Lyme disease is a bacterial infection most often transmitted via a tick bite. Ticks can be found in every county across the UK – most often in woodland or heathland areas, but also in urban parks and gardens. Ticks can be as small as poppy seeds and bites are usually painless, so patients may not realise they have been bitten.


Symptoms of Lyme disease sometimes start with an erythema migrans (EM) rash, often described as a ‘bull’s-eye rash’, but not everybody with Lyme disease gets a rash. Left untreated or under-treated, the infection can spread anywhere in the body leading to around 70 recognised symptoms such as fatigue, muscle and joint pain, cardiac problems, neuropsychiatric problems, light and noise sensitivity and cognitive issues. The symptoms can be severe and difficult to cope with. Lyme disease is often referred to as ‘The Great Imitator’ as it can mimic many other conditions such as CFS/ME, fibromyalgia and MS.


Lyme disease can be difficult to diagnose as current blood tests are unreliable. False negative and positive results are possible. There is also no test to show then the disease has been eradicated in the body.
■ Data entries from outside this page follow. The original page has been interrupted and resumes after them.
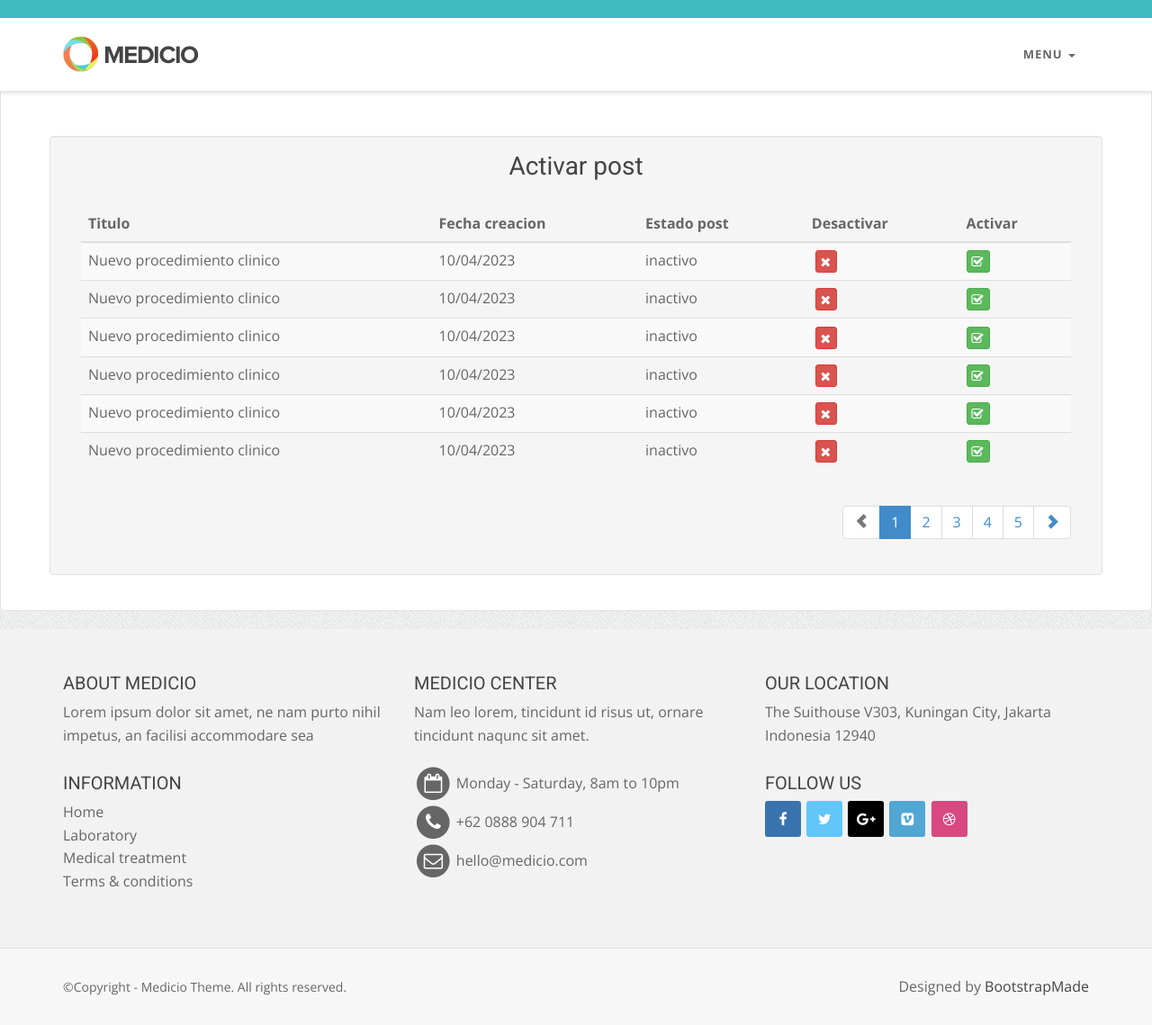
After one commit to speak1ngs/Medicio-template, a PHP site: page /alta-post.php in a window 1280 px wide. The commit adds this page. Shown: the whole page at 90% size. Run offline with PHP 8.4, Linux system fonts and the light colour scheme; some libraries are stand-ins or nearby versions.

Commit message:
se crearon la vistas crear post y dar de alta post

```diff
--- /dev/null
+++ b/alta-post-body.php
@@ -0,0 +1,376 @@
+<section id="register " class="home-section paddingtop-130 h-100 h-custom well">
+
+	<div class="container well">
+
+		<div class="col-md-12">
+			<h4 class="text-center">Activar post </h4>
+			<div class="table-responsive">
+
+
+				<table id="mytable" class="table table-bordred table-striped">
+
+					<thead>
+						<th>Titulo</th>
+						<th>Fecha creacion</th>
+						<th>Estado post</th>
+						<th>Desactivar</th>
+						<th>Activar</th>
+					</thead>
+					<tbody>
+
+						<tr>
+
+							<td>Nuevo procedimiento clinico </td>
+							<td>10/04/2023</td>
+							<td>inactivo</td>
+							<td>
+								<div class="row">
+									<div class="form-group col-sm-4 bottom-p text-center">
+										<p data-placement="top" data-toggle="tooltip" title="Desactivar"
+											class="bottom-p">
+											<button class="btn btn-danger btn-xs" data-title="doctorActive"
+												data-toggle="modal" data-target="#doctorActive"><span
+													class="fa fa-remove"></span></button>
+										</p>
+									</div>
+
+								</div>
+
+							</td>
+							<td>
+								<div class="row">
+
+									<div class="form-group col-sm-4 bottom-p text-center">
+										<p data-placement="top" data-toggle="tooltip" title="Activar" class="bottom-p">
+											<button class="btn btn-success btn-xs" data-title="previewPost"
+												data-toggle="modal" data-target="#previewPost"><span
+													class="fa fa-check-square-o"></span></button>
+										</p>
+
+									</div>
+								</div>
+							</td>
+
+						</tr>
+						<tr>
+
+							<td>Nuevo procedimiento clinico </td>
+							<td>10/04/2023</td>
+							<td>inactivo</td>
+							<td>
+								<div class="row">
+									<div class="form-group col-sm-4 bottom-p text-center">
+										<p data-placement="top" data-toggle="tooltip" title="Desactivar"
+											class="bottom-p">
+											<button class="btn btn-danger btn-xs" data-title="doctorActive"
+												data-toggle="modal" data-target="#doctorActive"><span
+													class="fa fa-remove"></span></button>
+										</p>
+									</div>
+
+								</div>
+
+							</td>
+							<td>
+								<div class="row">
+
+									<div class="form-group col-sm-4 bottom-p text-center">
+										<p data-placement="top" data-toggle="tooltip" title="Activar" class="bottom-p">
+											<button class="btn btn-success btn-xs" data-title="previewPost"
+												data-toggle="modal" data-target="#previewPost"><span
+													class="fa fa-check-square-o"></span></button>
+										</p>
+
+									</div>
+								</div>
+							</td>
+
+						</tr>
+						<tr>
+
+							<td>Nuevo procedimiento clinico </td>
+							<td>10/04/2023</td>
+							<td>inactivo</td>
+							<td>
+								<div class="row">
+									<div class="form-group col-sm-4 bottom-p text-center">
+										<p data-placement="top" data-toggle="tooltip" title="Desactivar"
+											class="bottom-p">
+											<button class="btn btn-danger btn-xs" data-title="doctorActive"
+												data-toggle="modal" data-target="#doctorActive"><span
+													class="fa fa-remove"></span></button>
+										</p>
+									</div>
+
+								</div>
+
+							</td>
+							<td>
+								<div class="row">
+
+									<div class="form-group col-sm-4 bottom-p text-center">
+										<p data-placement="top" data-toggle="tooltip" title="Activar" class="bottom-p">
+											<button class="btn btn-success btn-xs" data-title="previewPost"
+												data-toggle="modal" data-target="#previewPost"><span
+													class="fa fa-check-square-o"></span></button>
+										</p>
+
+									</div>
+								</div>
+							</td>
+
+						</tr>
+						<tr>
+
+							<td>Nuevo procedimiento clinico </td>
+							<td>10/04/2023</td>
+							<td>inactivo</td>
+							<td>
+								<div class="row">
+									<div class="form-group col-sm-4 bottom-p text-center">
+										<p data-placement="top" data-toggle="tooltip" title="Desactivar"
+											class="bottom-p">
+											<button class="btn btn-danger btn-xs" data-title="doctorActive"
+												data-toggle="modal" data-target="#doctorActive"><span
+													class="fa fa-remove"></span></button>
+										</p>
+									</div>
+
+								</div>
+
+							</td>
+							<td>
+								<div class="row">
+
+									<div class="form-group col-sm-4 bottom-p text-center">
+										<p data-placement="top" data-toggle="tooltip" title="Activar" class="bottom-p">
+											<button class="btn btn-success btn-xs" data-title="previewPost"
+												data-toggle="modal" data-target="#previewPost"><span
+													class="fa fa-check-square-o"></span></button>
+										</p>
+
+									</div>
+								</div>
+							</td>
+
+						</tr>
+						<tr>
+
+							<td>Nuevo procedimiento clinico </td>
+							<td>10/04/2023</td>
+							<td>inactivo</td>
+							<td>
+								<div class="row">
+									<div class="form-group col-sm-4 bottom-p text-center">
+										<p data-placement="top" data-toggle="tooltip" title="Desactivar"
+											class="bottom-p">
+											<button class="btn btn-danger btn-xs" data-title="doctorActive"
+												data-toggle="modal" data-target="#doctorActive"><span
+													class="fa fa-remove"></span></button>
+										</p>
+									</div>
+
+								</div>
+
+							</td>
+							<td>
+								<div class="row">
+
+									<div class="form-group col-sm-4 bottom-p text-center">
+										<p data-placement="top" data-toggle="tooltip" title="Activar" class="bottom-p">
+											<button class="btn btn-success btn-xs" data-title="previewPost"
+												data-toggle="modal" data-target="#previewPost"><span
+													class="fa fa-check-square-o"></span></button>
+										</p>
+
+									</div>
+								</div>
+							</td>
+
+						</tr>
+						<tr>
+
+							<td>Nuevo procedimiento clinico </td>
+							<td>10/04/2023</td>
+							<td>inactivo</td>
+							<td>
+								<div class="row">
+									<div class="form-group col-sm-4 bottom-p text-center">
+										<p data-placement="top" data-toggle="tooltip" title="Desactivar"
+											class="bottom-p">
+											<button class="btn btn-danger btn-xs" data-title="doctorActive"
+												data-toggle="modal" data-target="#doctorActive"><span
+													class="fa fa-remove"></span></button>
+										</p>
+									</div>
+
+								</div>
+
+							</td>
+							<td>
+								<div class="row">
+
+									<div class="form-group col-sm-4 bottom-p text-center">
+										<p data-placement="top" data-toggle="tooltip" title="Activar" class="bottom-p">
+											<button class="btn btn-success btn-xs" data-title="previewPost"
+												data-toggle="modal" data-target="#previewPost"><span
+													class="fa fa-check-square-o"></span></button>
+										</p>
+
+									</div>
+								</div>
+							</td>
+
+						</tr>
+
+
+					</tbody>
+
+				</table>
+
+				<div class="clearfix"></div>
+				<ul class="pagination pull-right">
+					<li class="disabled"><a href="#"><span class="glyphicon glyphicon-chevron-left"></span></a>
+					</li>
+					<li class="active"><a href="#">1</a></li>
+					<li><a href="#">2</a></li>
+					<li><a href="#">3</a></li>
+					<li><a href="#">4</a></li>
+					<li><a href="#">5</a></li>
+					<li><a href="#"><span class="glyphicon glyphicon-chevron-right"></span></a></li>
+				</ul>
+
+			</div>
+
+		</div>
+	</div>
+
+	<!-- se guardo el review -->
+
+	<div class="container">
+		<div class="modal fade" id="previewPost" tabindex="-1" role="dialog" aria-labelledby="previewPost"
+			aria-hidden="true">
+			<div class="modal-dialog" role="document">
+				<div class="modal-content ">
+					<div class="modal-header">
+						<label>Nuevo Procedimiento</label>
+					</div>
+					<div class="modal-body">
+						<img src="./img/team/1.jpg" alt="foto post" class="img-responsive img-thumbnail">
+						<p>Lorem ipsum dolor sit amet consectetur adipisicing elit. Inventore nisi deleniti temporibus
+							incidunt eligendi eos aperiam saepe vel repudiandae sapiente quia labore obcaecati expedita
+							quis at, natus cumque dolores soluta?</p>
+					</div>
+					<div class="modal-footer">
+						<div class="row">
+							<div class="col-md-6">
+								<button class="btn btn-warning btn-block" data-dismiss="modal" data-title="editPost"
+									data-toggle="modal" data-target="#editPost">Editar</button>
+							</div>
+							<div class="col-md-6">
+								<button class="btn btn-success btn-block" data-dismiss="modal">Activar</button>
+							</div>
+						</div>
+					</div>
+				</div>
+				<!-- /.modal-content -->
+			</div>
+			<!-- /.modal-dialog -->
+		</div>
+	</div>
+
+	<div class="container">
+		<div class="modal fade" id="editPost" tabindex="-1" role="dialog" aria-labelledby="editPost" aria-hidden="true">
+			<div class="modal-dialog" role="document">
+				<div class="modal-content ">
+					<div class="modal-header">
+						<label>Titulo:</label>
+						<input type="text" value="Nuevo procedimiento" class="form-control"></input>
+					</div>
+					<div class="modal-body">
+						<label for="">Foto del post:</label>
+						<input type="file" id="exampleInputFile" accept=".jpg, .jpeg, .png">
+						<label for="">Contenido del post:</label>
+						<textarea
+							class="form-control"> Lorem ipsum dolor sit amet consectetur adipisicing elit. Inventore nisi deleniti temporibus incidunt eligendi eos aperiam saepe vel repudiandae sapiente quia labore obcaecati expedita quis at, natus cumque dolores soluta?</textarea>
+					</div>
+					<div class="modal-footer">
+						<button class="btn btn-success btn-block" data-dismiss="modal" data-title="postActive"
+									data-toggle="modal" data-target="#postActive">Editar y Activar <i class="glyphicon glyphicon-ok-sign"></i></button>
+					</div>
+				</div>
+				<!-- /.modal-content -->
+			</div>
+			<!-- /.modal-dialog -->
+		</div>
+	</div>
+
+
+
+	<div class="container">
+		<div class="modal fade" id="postActive" tabindex="-1" role="dialog" aria-labelledby="postActive"
+			aria-hidden="true">
+			<div class="modal-dialog modal-confirm" role="document">
+				<div class="modal-content ">
+					<div class="modal-header">
+						<div class="icon-box">
+							<i class="material-icons">&#xE876;</i>
+						</div>
+						<h4 class="modal-title w-100">Post Activado/Inactivado!</h4>
+					</div>
+
+					<div class="modal-footer">
+						<button class="btn btn-success btn-block" data-dismiss="modal">OK</button>
+					</div>
+				</div>
+				<!-- /.modal-content -->
+			</div>
+			<!-- /.modal-dialog -->
+		</div>
+	</div>
+
+	<!-- comentario fallido  -->
+
+	<div class="container">
+		<div class="modal fade" id="failAlt" tabindex="-1" role="dialog" aria-labelledby="failAlt" aria-hidden="true">
+			<div class="modal-dialog modal-confirm-red" role="document">
+				<div class="modal-content ">
+					<div class="modal-header">
+						<div class="icon-box-red">
+							<span class="material-symbols-outline">
+								disabled_by_default
+							</span>
+						</div>
+						<h4 class="modal-title w-100">Error!</h4>
+					</div>
+					<div class="modal-body">
+						<p class="text-center">Intente nuevamente</p>
+					</div>
+					<div class="modal-footer">
+						<button class="btn btn-success btn-block" data-dismiss="modal">OK</button>
+					</div>
+				</div>
+				<!-- /.modal-content -->
+			</div>
+			<!-- /.modal-dialog -->
+		</div>
+	</div>
+
+	<script>
+	// Get a reference to our file input
+	const fileInput = document.querySelector('input[type="file"]');
+
+	// Create a new File object
+	const myFile = new File(['Selecciona un Archivo'], '1.jpg', {
+		type: 'text/plain',
+		lastModified: new Date(),
+	});
+
+	// Now let's create a DataTransfer to get a FileList
+	const dataTransfer = new DataTransfer();
+	dataTransfer.items.add(myFile);
+	fileInput.files = dataTransfer.files;
+	</script>
+
+
+</section>
--- /dev/null
+++ b/alta-post.php
@@ -0,0 +1,5 @@
+<?php
+	include('./header.php');
+	include('./body-wrapper-alta-post.php');
+	include('./footer.php');
+?>
--- /dev/null
+++ b/body-wrapper-alta-post.php
@@ -0,0 +1,11 @@
+<body id="page-top" data-spy="scroll" data-target=".navbar-custom">
+
+	<div id="wrapper">
+
+		<?php
+			include('./navigation-menu.php');
+			include('./alta-post-body.php');
+
+		?>
+	</div>
+</body>
--- a/navigation-menu.php
+++ b/navigation-menu.php
@@ -34,6 +34,8 @@
 				<li><a href="./calendario-doctor.php">Asignar horarios</a></li>
 				<li><a href="./importe-consulta.php">Cargar monto de consulta</a></li>
 				<li><a href="./editar-importe-consulta.php">Editar monto de consultas</a></li>
+				<li><a href="./post.php">Crear post</a></li>
+				<li><a href="./alta-post.php">Dar de alta post</a></li>
 				<li><a href="./changePass.php">Cambiar Contraseña</a></li>
 				<li><a href="./changeEmail.php">Cambiar Correo</a></li>
 				<li><a href="./reservar.php">Reservar Turno</a></li>
@@ -59,6 +61,8 @@
 						<li><a href="./calendario-doctor.php">Asignar horarios</a></li>
 						<li><a href="./importe-consulta.php">Cargar monto de consulta</a></li>
 						<li><a href="./editar-importe-consulta.php">Editar monto de consultas</a></li>
+						<li><a href="./post.php">Crear post</a></li>
+						<li><a href="./alta-post.php">Dar de alta post</a></li>
 						<li><a href="./changePass.php">Cambiar Contraseña</a></li>
 						<li><a href="./changeEmail.php">Cambiar Correo</a></li>
 						<li><a href="./reservar.php">Reservar Turno</a></li>
--- /dev/null
+++ b/post.php
@@ -0,0 +1,5 @@
+<?php
+	include('./header.php');
+	include('./body-wrapper-post.php');
+	include('./footer.php');
+?>
```
Also changed, not shown: body-wrapper-post.php (added, +11 -0 lines), post-body.php (added, +30 -0 lines).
Treatment presents difficulties as the guidance available to NHS doctors focuses solely on the diagnosis and treatment of acute Lyme disease and not on helping those who are chronically ill with the disease. 

Some independent research shows that the Borrelia bacteria can persist, even after standard treatment for acute Lyme disease. It’s also thought, by some members of the medical and scientific community, that patients may carry other infections transmitted via tick bites which need treatment in their own right. Referred to as co-infections, these can complicate the symptom picture and affect treatment outcomes.

The high cost of Lyme

Many patients, frustrated by the lack of care they receive on the NHS, turn to private doctors and clinics, some of which are overseas. However, private treatment for Lyme disease is often expensive and paying for it may present additional difficulties to patients unable to work or access benefits.